RBI has no option but to hike rates
As expected, Indias trade deficit hit a fiveyear high in June It reached a whopping 166 billion in that month from 1462 billion in May The trade deficit widened despite the fact that merchandise exports went up by almost 1757 per cent while gold imports dipped
As expected, India’s trade deficit hit a five-year high in June. It reached a whopping $16.6 billion in that month from $14.62 billion in May. The trade deficit widened despite the fact that merchandise exports went up by almost 17.57 per cent while gold imports dipped.
One key reason for this is rising crude oil prices. India heavily depends on overseas crude oil and nearly 70 per cent of petrol and diesel consumed in the country is met through imports. With crude oil prices hovering around $80 per barrel, the oil imports bill increased by a staggering 56.61 per cent to $12.73 billion during June. Trend was similar in the first quarter of the current financial year. As per the official data, oil imports during April-June were valued at $34.64 billion, an increase of 49.44 per cent from the same period last fiscal.
The other factor that played significant role in widening import and export trade gap is the weak currency. Rupee depreciated by 7.3 per cent against US dollar so far in 2018, thus becoming the worst performer among Asian currencies. Some feel that weaker rupee will pose more challenge to Indian exports that the escalating trade war between the US and China, the world’s two biggest economies.
Though Reserve Bank of India has been making period interventions to rein in rupee volatility, it efforts did not yield positive results. Reports say that the apex bank used about $25 billion in reserves in the last three months to control rupee depreciation. Still, weakness continues in the currency.
Experts and brokerage firms like CLSA feel that rupee will continue to be under pressure though they see some silver-lining before elections. “With the rupee becoming a political issue, possibility of the Centre undertaking some form of non-resident deposit scheme/dollar bond issuance cannot be ruled out ahead of the general elections, capping the rupee’s downside. Fundamentally, the direction of the rupee may be weak in the near term,” the brokerage firm further said.

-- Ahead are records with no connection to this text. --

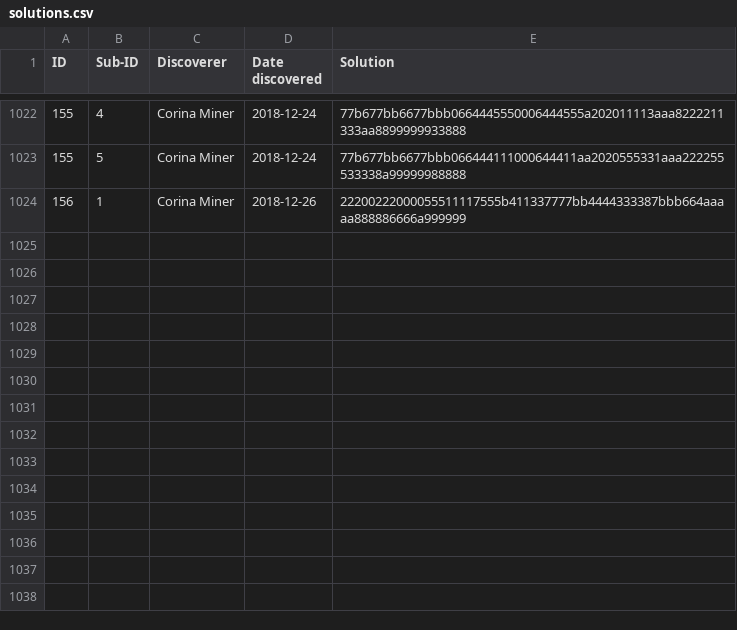
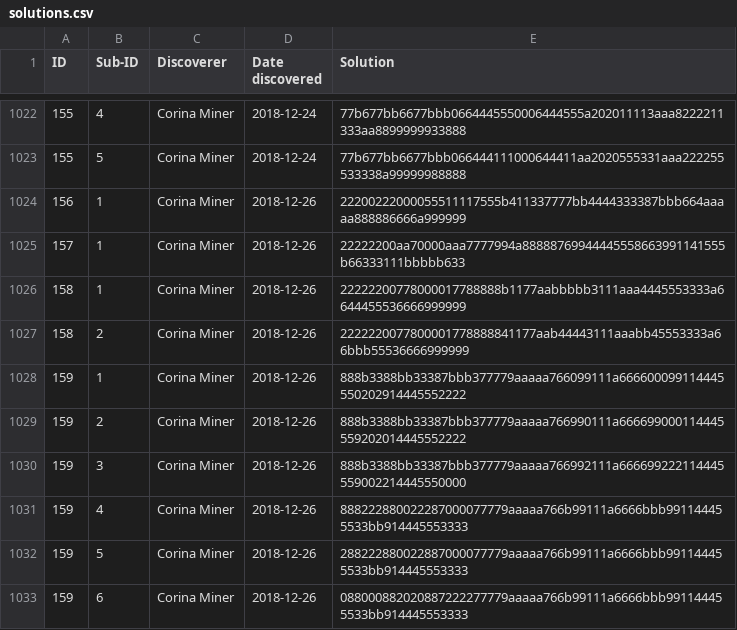
Before and after one commit to corinaminer/triangle-puzzle, a CSV file: solutions.csv, drawn as a sheet; only a part is shown, gaps mark what is left out.

Commit message:
157, 158, 159; 10 total

```diff
--- a/solutions.csv
+++ b/solutions.csv
@@ -1024 +1024,10 @@ ID,Sub-ID,Discoverer,Date discovered,Solution
 156,1,Corina Miner,2018-12-26,22200222000055511117555b411337777bb4444333387bbb664aaaaa888886666a999999
+157,1,Corina Miner,2018-12-26,22222200aa70000aaa7777994a88888769944445558663991141555b66333111bbbbb633
+158,1,Corina Miner,2018-12-26,22222200778000017788888b1177aabbbbb3111aaa4445553333a6644455536666999999
+158,2,Corina Miner,2018-12-26,2222220077800001778888841177aab44443111aaabb45553333a66bbb55536666999999
+159,1,Corina Miner,2018-12-26,888b3388bb33387bbb377779aaaaa766099111a666600099114445550202914445552222
+159,2,Corina Miner,2018-12-26,888b3388bb33387bbb377779aaaaa766990111a666699000114445559202014445552222
+159,3,Corina Miner,2018-12-26,888b3388bb33387bbb377779aaaaa766992111a666699222114445559002214445550000
+159,4,Corina Miner,2018-12-26,888222880022287000077779aaaaa766b99111a6666bbb991144455533bb914445553333
+159,5,Corina Miner,2018-12-26,288222880022887000077779aaaaa766b99111a6666bbb991144455533bb914445553333
+159,6,Corina Miner,2018-12-26,088000882020887222277779aaaaa766b99111a6666bbb991144455533bb914445553333
```
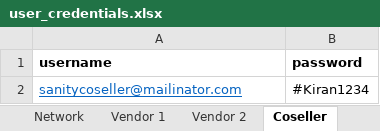
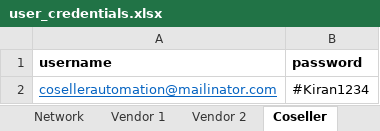
Before and after one commit to shoptype/Shoptype-Automation, an Excel workbook: user_creds/user_credentials.xlsx, sheet Coseller, drawn as a sheet; values as stored, in another font and other column widths than the file's, no borders; the diff names each change by its address in the sheet, - before the commit and + after, or states it on an @@ line.

```diff
--- a/user_creds/user_credentials.xlsx (sheet Coseller)
+++ b/user_creds/user_credentials.xlsx (sheet Coseller)
-A2 (username): sanitycoseller@mailinator.com
+A2 (username): cosellerautomation@mailinator.com
```
Also changed, not shown: sheet Vendor 2, sheet Vendor 1, sheet Network, 6 other files.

As if these factors are not enough, inflation is also heading north. Inflation based on wholesale price index went up to a four-year high of 5.77 per cent in June owing to rise in vegetable and fuel prices. The reading stood at 4.43 per cent in May this year and less than one (0.90 per cent) in June last year. The government data showed inflation in vegetables zoomed to 8.12 per cent from 2.51 per cent in May this year. As expected, inflation in 'fuel and power' basket also climbed to 16.18 per cent in June from 11.22 per cent in the previous month.
With trade deficit widening and inflation rising, RBI is expected to enhance key interest rates at next monetary policy meeting scheduled for August. Experts say RBI will have to tighten monetary policy to check upside risks to inflation and keep financial markets stable. “We expect 50 bps more hikes in 2018-19, with the next likely in August," Radhika Rao, an economist with DBS bank said in a research note recently. Therefore, it’s time to brace up for more rate hikes from RBI.